The doc focuses a lot on your drug use, including a series of photos you took of cocaine. Were you hesitant about including that?
I thought it was unnecessary. I just thought it was distracting. It’s like the Robert Mapplethorpe documentary – it concentrated too much on his sex life. I know it related to his work, but what I remember about the film is a phone call where he talks about getting fist-fucked the night before and how he preferred to do it rather than having it done to him. I thought, “OK, that’s interesting … but did I really need to know that?” It was all I could think about afterwards. Maybe that says something more about me than it does the film, but I think it took away from the work.
Did you learn any new insights about yourself from watching your life story?
No. I still don’t understand any of it, and it was kind of chaotic the way it ambled forward. It’s not a linear thing because my life hasn’t been linear. The only constant for me has been the yoga that I did and that LSD was very important. And you could say I was very lucky that my first subject was my friend Syd Barrett. But how did the rest of it happen? I clearly had some organic intuitive thing, because a lot of the people I took pictures of were not so well known when I shot them.
Do you feel you’ve established a certain look?
It would be foolish to try to analyze it. I’ve never analyzed my photographs. I have a process – an inner process – and I can’t explain it. It looks to me like there’s a bit of high drama at times; I think it’s just that I have an attitude and an obsessive thing. I come out of rock & roll; you can’t have just one style. I’m not a fashion photographer. Even if you look at my Kate Moss pictures, they’re not shot like regular fashion pictures – nor did I intend them that way.
You dedicated the movie to “the timeless genius of David Bowie and Lou Reed.” What about them made you want to do that?
They made an important contribution to the development of my own sensibility.

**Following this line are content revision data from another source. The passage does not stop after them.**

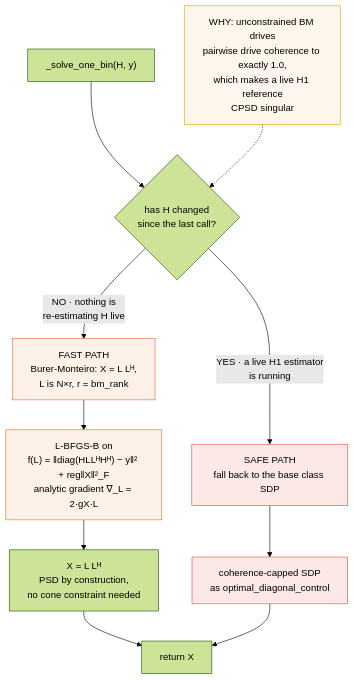
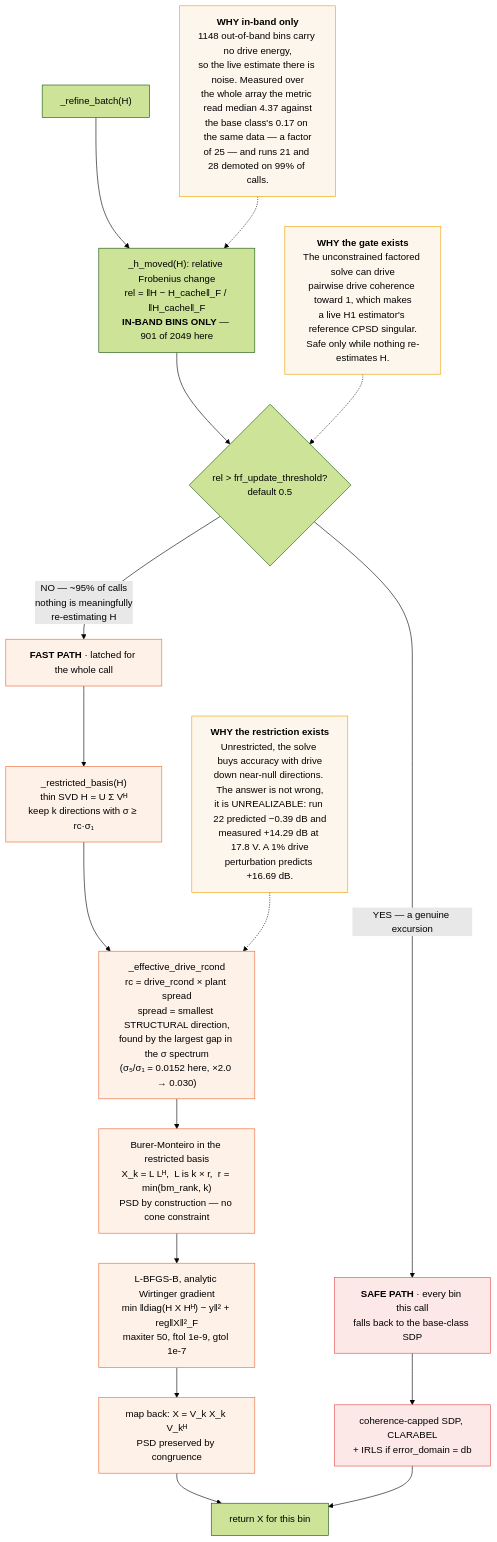
The diagram in Claude outputs/flowcharts/03_optimal_diagonal_fast.mmd (githunter333/rattlesnake-vibration-controller), drawn with Mermaid (forest theme) before and after one commit. The commit also changed 17 other files, not shown here.

```diff
--- a/Claude outputs/flowcharts/03_optimal_diagonal_fast.mmd
+++ b/Claude outputs/flowcharts/03_optimal_diagonal_fast.mmd
@@ -1,15 +1,27 @@
 flowchart TD
-    A["_solve_one_bin(H, y)"] --> B{"has H changed<br/>since the last call?"}
-    B -->|"NO · nothing is<br/>re-estimating H live"| C["FAST PATH<br/>Burer-Monteiro: X = L Lᴴ,<br/>L is N×r, r = bm_rank"]
-    C --> D["L-BFGS-B on<br/>f(L) = ‖diag(HLLᴴHᴴ) − y‖² + reg‖X‖²_F<br/>analytic gradient ∇_L = 2·gX·L"]
-    D --> E["X = L Lᴴ<br/>PSD by construction,<br/>no cone constraint needed"]
-    B -->|"YES · a live H1 estimator<br/>is running"| F["SAFE PATH<br/>fall back to the base class SDP"]
-    F --> G["coherence-capped SDP<br/>as optimal_diagonal_control"]
-    E --> H["return X"]
-    G --> H
-    I["WHY: unconstrained BM drives<br/>pairwise drive coherence to exactly 1.0,<br/>which makes a live H1 reference<br/>CPSD singular"] -.-> B
-    style C fill:#fdf1e8,stroke:#eb6834
+    A["_refine_batch(H)"] --> B["_h_moved(H): relative Frobenius change<br/>rel = ‖H − H_cache‖_F / ‖H_cache‖_F<br/><b>IN-BAND BINS ONLY</b> — 901 of 2049 here"]
+    B --> C{"rel &gt; frf_update_threshold?<br/>default 0.5"}
+    C -->|"NO — ~95% of calls<br/>nothing is meaningfully<br/>re-estimating H"| D["<b>FAST PATH</b> · latched for the whole call"]
+    C -->|"YES — a genuine excursion"| R["<b>SAFE PATH</b> · every bin this call<br/>falls back to the base-class SDP"]
+    D --> E["_restricted_basis(H)<br/>thin SVD H = U Σ Vᴴ<br/>keep k directions with σ ≥ rc·σ₁"]
+    E --> F["_effective_drive_rcond<br/>rc = drive_rcond × plant spread<br/>spread = smallest STRUCTURAL direction,<br/>found by the largest gap in the σ spectrum<br/>(σ₅/σ₁ = 0.0152 here, ×2.0 → 0.030)"]
+    F --> G["Burer-Monteiro in the restricted basis<br/>X_k = L Lᴴ,  L is k × r,  r = min(bm_rank, k)<br/>PSD by construction — no cone constraint"]
+    G --> H["L-BFGS-B, analytic Wirtinger gradient<br/>min ‖diag(H X Hᴴ) − y‖² + reg‖X‖²_F<br/>maxiter 50, ftol 1e-9, gtol 1e-7"]
+    H --> I["map back: X = V_k X_k V_kᴴ<br/>PSD preserved by congruence"]
+    R --> S["coherence-capped SDP, CLARABEL<br/>+ IRLS if error_domain = db"]
+    I --> Z["return X for this bin"]
+    S --> Z
+    W1["<b>WHY the gate exists</b><br/>The unconstrained factored solve can drive<br/>pairwise drive coherence toward 1, which makes<br/>a live H1 estimator's reference CPSD singular.<br/>Safe only while nothing re-estimates H."] -.-> C
+    W2["<b>WHY the restriction exists</b><br/>Unrestricted, the solve buys accuracy with drive<br/>down near-null directions. The answer is not wrong,<br/>it is UNREALIZABLE: run 22 predicted −0.39 dB and<br/>measured +14.29 dB at 17.8 V. A 1% drive<br/>perturbation predicts +16.69 dB."] -.-> F
+    W3["<b>WHY in-band only</b><br/>1148 out-of-band bins carry no drive energy,<br/>so the live estimate there is noise. Measured over<br/>the whole array the metric read median 4.37 against<br/>the base class's 0.17 on the same data — a factor<br/>of 25 — and runs 21 and 28 demoted on 99% of calls."] -.-> B
     style D fill:#fdf1e8,stroke:#eb6834
-    style F fill:#fde8e8,stroke:#e34948
-    style G fill:#fde8e8,stroke:#e34948
-    style I fill:#fdf6ec,stroke:#eda100
+    style E fill:#fdf1e8,stroke:#eb6834
+    style F fill:#fdf1e8,stroke:#eb6834
+    style G fill:#fdf1e8,stroke:#eb6834
+    style H fill:#fdf1e8,stroke:#eb6834
+    style I fill:#fdf1e8,stroke:#eb6834
+    style R fill:#fde8e8,stroke:#e34948
+    style S fill:#fde8e8,stroke:#e34948
+    style W1 fill:#fdf6ec,stroke:#eda100
+    style W2 fill:#fdf6ec,stroke:#eda100
+    style W3 fill:#fdf6ec,stroke:#eda100
```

Obviously, I’d shot Barrett probably two-and-a-half years before I ever met David, but I do think that [David and Lou] were also good people. When I was having trouble, they both helped me out financially. They bought my prints. When I was in the hospital for my heart bypass surgery, the first flowers that were there waiting for me were from Lou and David. Not only were they my true friends, they were also my true heroes. My admiration for their work is strong.
What about David made him a good photo subject?
You just couldn’t take a bad picture of David. I didn’t know much about him when I met him. One of the two things David and I exchanged in our first interview was that Syd Barrett was a friend of mine and that David had met Lou and Iggy in New York when he’d gone over to sign an album deal with RCA. So we had those three people in common. Imagine that conversation in 1972 between two guys in their early twenties.
What do you think about how these days anyone with an iPhone thinks they’re Mick Rock?
I love it. Yes, it’s easy for me to take a picture, and I can shoot without thinking too hard about it. I like the modern world, and I like the things you can do with Photoshop. I’ve been able to use it to resurrect some of my early Syd Barrett pictures that looked thin and dark because they just sat around for so many years.
Everyone is a great photographer. In fact, I’ve seen some pictures that my wife and daughter have taken that are so good I tell them that we need to credit me on them – so they’ll be worth more money [laughs].